Work instructions ▸
Each line of the entries below that includes "page" belongs in your answer.

*-*-*

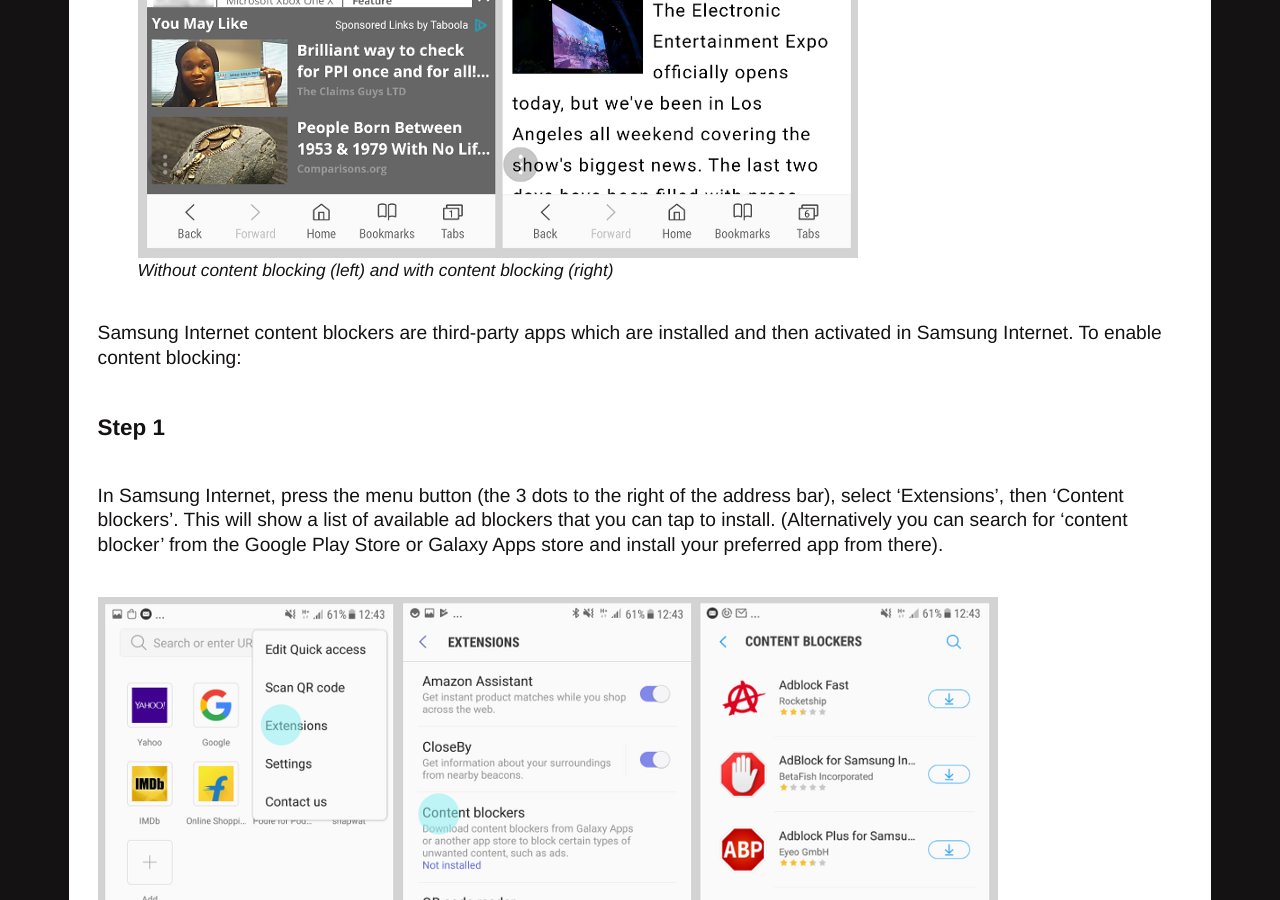
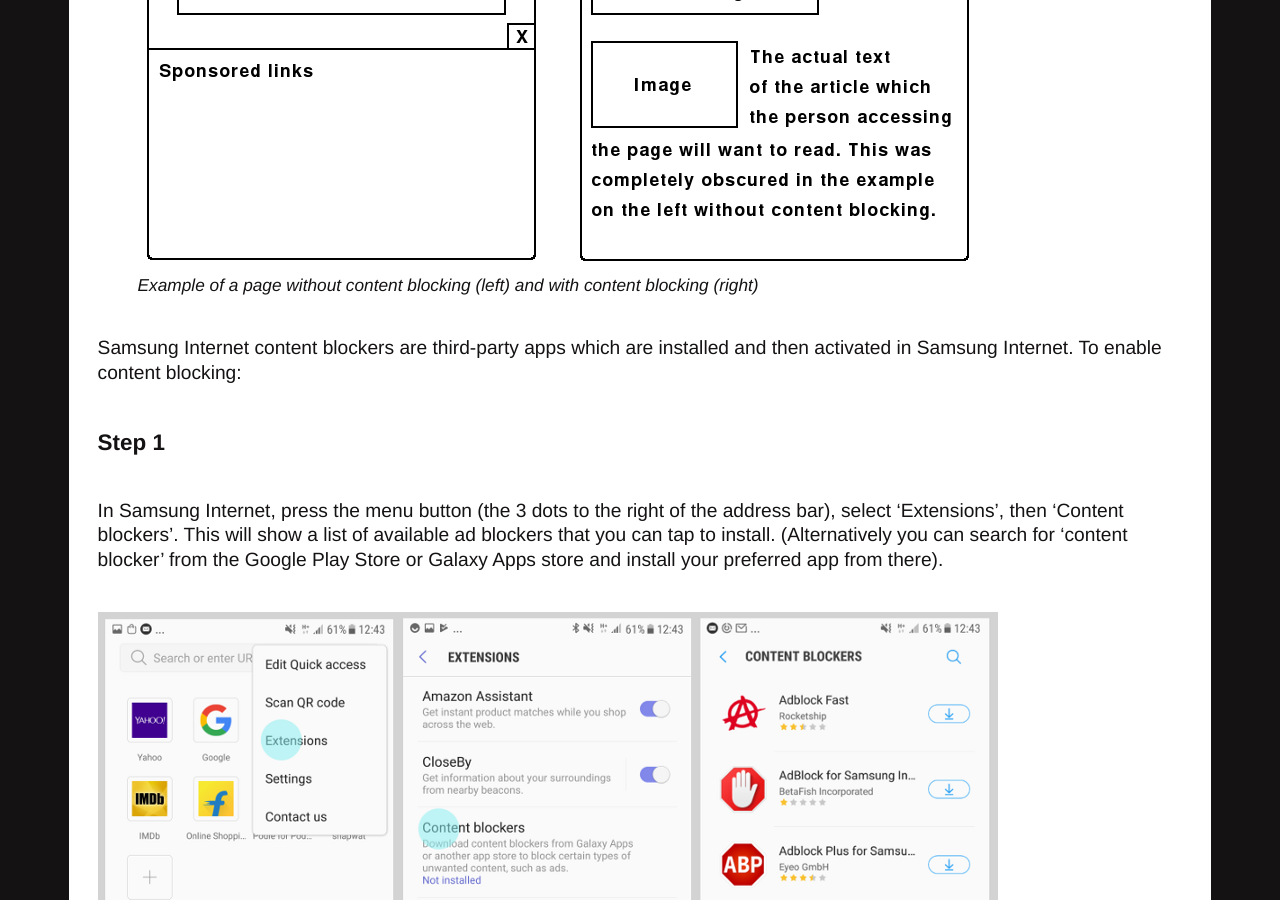
Before and after one commit to SamsungInternet/homepage-archive, a Jekyll site: the page built from docs/content-blockers.md, in a window 1280 px wide and 900 px high, scrolled down 795 px. Built offline with Jekyll 4.4.1, drawn with Linux system fonts in a browser that asks for light colours.

Commit message:
Update content blocking image

```diff
--- a/docs/content-blockers.md
+++ b/docs/content-blockers.md
@@ -10,8 +10,8 @@
 save your data usage and even improve your battery life.
 
 <figure>
-  <img src="/images/docs/content-blocker-before-after.png" alt="Content blocking before and after">
-  <figcaption>Without content blocking (left) and with content blocking (right)</figcaption>
+  <img src="/images/docs/content-blocker-before-after-anon.png" alt="Content blocking before and after">
+  <figcaption>Example of a page without content blocking (left) and with content blocking (right)</figcaption>
 </figure>
 
 Samsung Internet content blockers are third-party apps which are installed and then
```
Also changed, not shown: images/docs/content-blocker-before-after-anon.png (added), images/docs/content-blocker-before-after.png (deleted).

*-*-*

Answer area ▸
Before and after one commit to SamsungInternet/homepage-archive, a Jekyll site: the page built from docs/content-blockers.md, in a window 1280 px wide and 900 px high, scrolled down 795 px. Built offline with Jekyll 4.4.1, drawn with Linux system fonts in a browser that asks for light colours.
+  <figcaption>Example of a page without content blocking (left) and with content blocking (right)</figcaption>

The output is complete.